[Screenshot and code edit data]
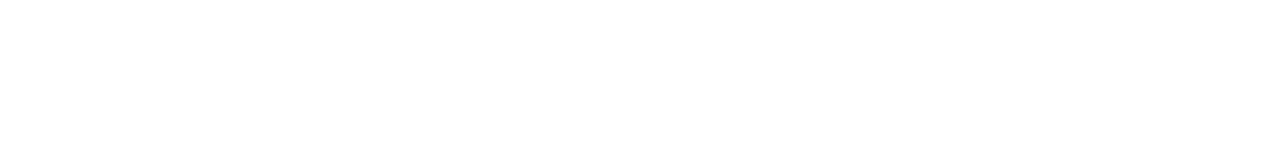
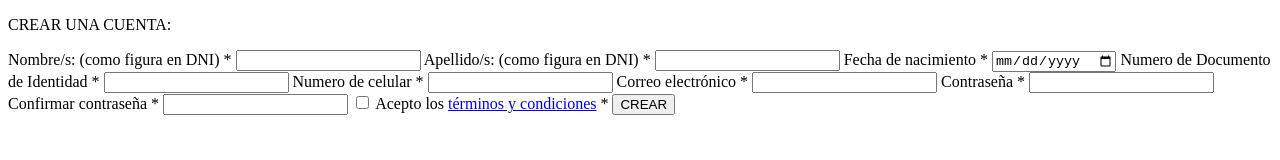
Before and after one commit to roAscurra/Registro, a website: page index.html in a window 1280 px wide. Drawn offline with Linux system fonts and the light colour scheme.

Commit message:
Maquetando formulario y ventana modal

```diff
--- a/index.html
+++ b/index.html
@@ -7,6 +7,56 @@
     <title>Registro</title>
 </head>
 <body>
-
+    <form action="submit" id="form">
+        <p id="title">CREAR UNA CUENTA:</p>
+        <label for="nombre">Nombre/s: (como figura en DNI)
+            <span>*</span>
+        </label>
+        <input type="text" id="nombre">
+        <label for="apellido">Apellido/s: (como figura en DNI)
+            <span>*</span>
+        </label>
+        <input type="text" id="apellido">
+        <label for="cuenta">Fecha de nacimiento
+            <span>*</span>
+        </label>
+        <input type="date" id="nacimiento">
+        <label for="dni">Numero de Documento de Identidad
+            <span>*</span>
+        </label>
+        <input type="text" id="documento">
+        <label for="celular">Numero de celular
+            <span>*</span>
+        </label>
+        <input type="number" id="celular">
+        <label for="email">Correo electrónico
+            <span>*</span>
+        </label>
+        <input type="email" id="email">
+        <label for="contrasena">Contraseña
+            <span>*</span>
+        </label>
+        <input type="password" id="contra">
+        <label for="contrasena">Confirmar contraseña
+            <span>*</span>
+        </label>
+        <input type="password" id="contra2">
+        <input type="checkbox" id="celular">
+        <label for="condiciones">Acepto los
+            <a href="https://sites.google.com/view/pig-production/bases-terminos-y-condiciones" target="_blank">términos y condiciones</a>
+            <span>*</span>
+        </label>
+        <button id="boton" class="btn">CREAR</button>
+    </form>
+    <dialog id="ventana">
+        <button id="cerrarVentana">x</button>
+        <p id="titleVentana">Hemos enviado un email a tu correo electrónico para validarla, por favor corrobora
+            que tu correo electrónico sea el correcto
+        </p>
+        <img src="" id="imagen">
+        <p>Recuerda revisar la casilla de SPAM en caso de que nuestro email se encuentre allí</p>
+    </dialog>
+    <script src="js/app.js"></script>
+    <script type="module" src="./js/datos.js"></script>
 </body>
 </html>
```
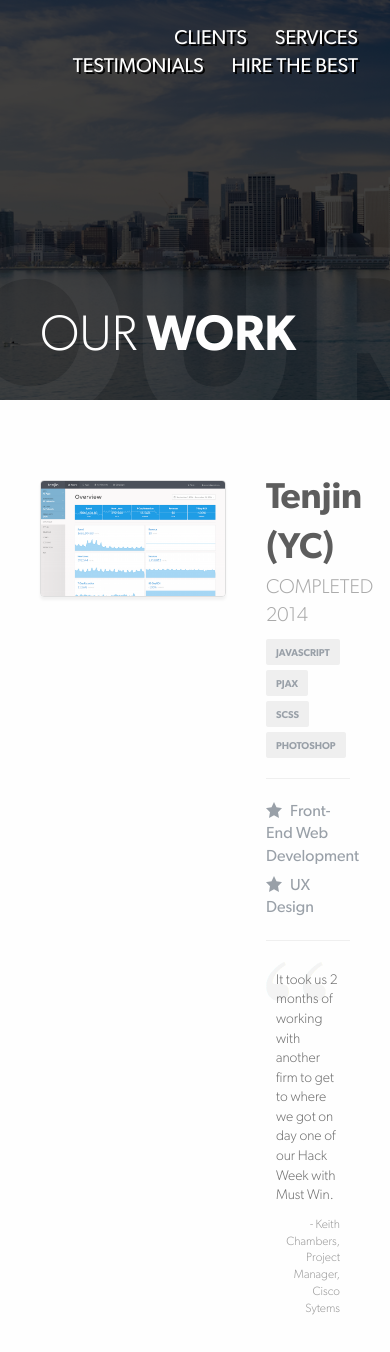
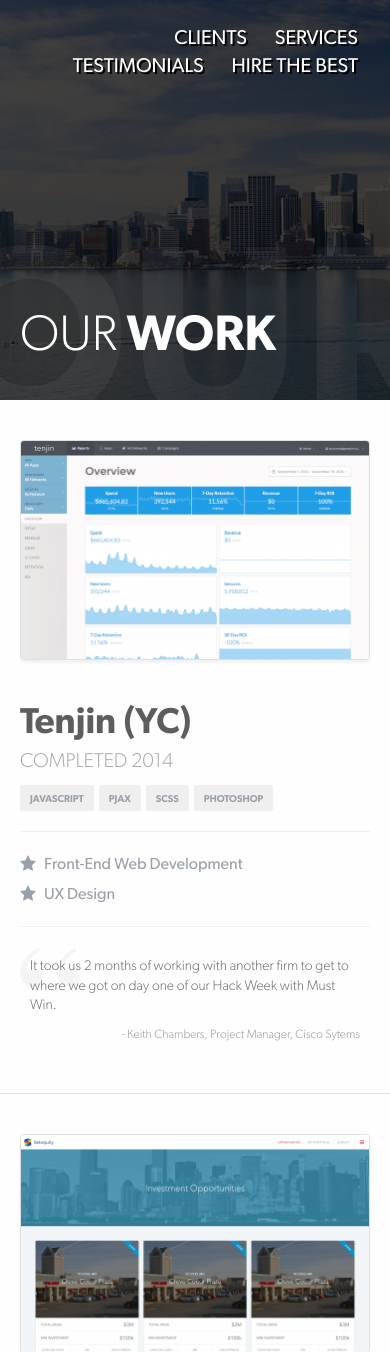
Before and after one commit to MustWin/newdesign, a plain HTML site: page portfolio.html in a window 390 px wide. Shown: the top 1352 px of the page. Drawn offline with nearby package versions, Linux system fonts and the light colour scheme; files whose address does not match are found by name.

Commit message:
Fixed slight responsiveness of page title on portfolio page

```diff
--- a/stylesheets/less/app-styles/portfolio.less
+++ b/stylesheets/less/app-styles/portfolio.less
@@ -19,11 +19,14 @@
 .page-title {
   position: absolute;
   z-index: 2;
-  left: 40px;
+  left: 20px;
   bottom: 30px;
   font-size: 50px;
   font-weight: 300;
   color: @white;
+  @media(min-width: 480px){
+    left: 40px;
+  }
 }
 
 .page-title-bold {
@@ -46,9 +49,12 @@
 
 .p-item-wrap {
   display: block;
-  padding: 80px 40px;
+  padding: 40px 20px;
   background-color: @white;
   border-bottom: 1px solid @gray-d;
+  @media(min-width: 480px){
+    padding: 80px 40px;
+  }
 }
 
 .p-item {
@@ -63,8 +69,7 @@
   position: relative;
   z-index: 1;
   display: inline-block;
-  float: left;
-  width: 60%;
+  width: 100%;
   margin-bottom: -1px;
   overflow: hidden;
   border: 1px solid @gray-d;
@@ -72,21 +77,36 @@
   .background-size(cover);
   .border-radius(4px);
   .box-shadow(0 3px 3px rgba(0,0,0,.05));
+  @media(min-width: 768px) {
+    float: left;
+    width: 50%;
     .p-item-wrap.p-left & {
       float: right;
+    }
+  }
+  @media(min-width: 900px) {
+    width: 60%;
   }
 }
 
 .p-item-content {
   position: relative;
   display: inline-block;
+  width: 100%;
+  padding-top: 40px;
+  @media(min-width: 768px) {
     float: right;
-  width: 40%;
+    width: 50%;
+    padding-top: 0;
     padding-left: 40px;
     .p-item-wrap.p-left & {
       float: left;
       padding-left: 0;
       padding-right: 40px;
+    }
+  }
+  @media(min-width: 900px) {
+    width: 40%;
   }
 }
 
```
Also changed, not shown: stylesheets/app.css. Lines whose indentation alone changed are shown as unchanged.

## What you will do
What is the number of lines in the records that contain "left"? State that number alone.

## Solution below
10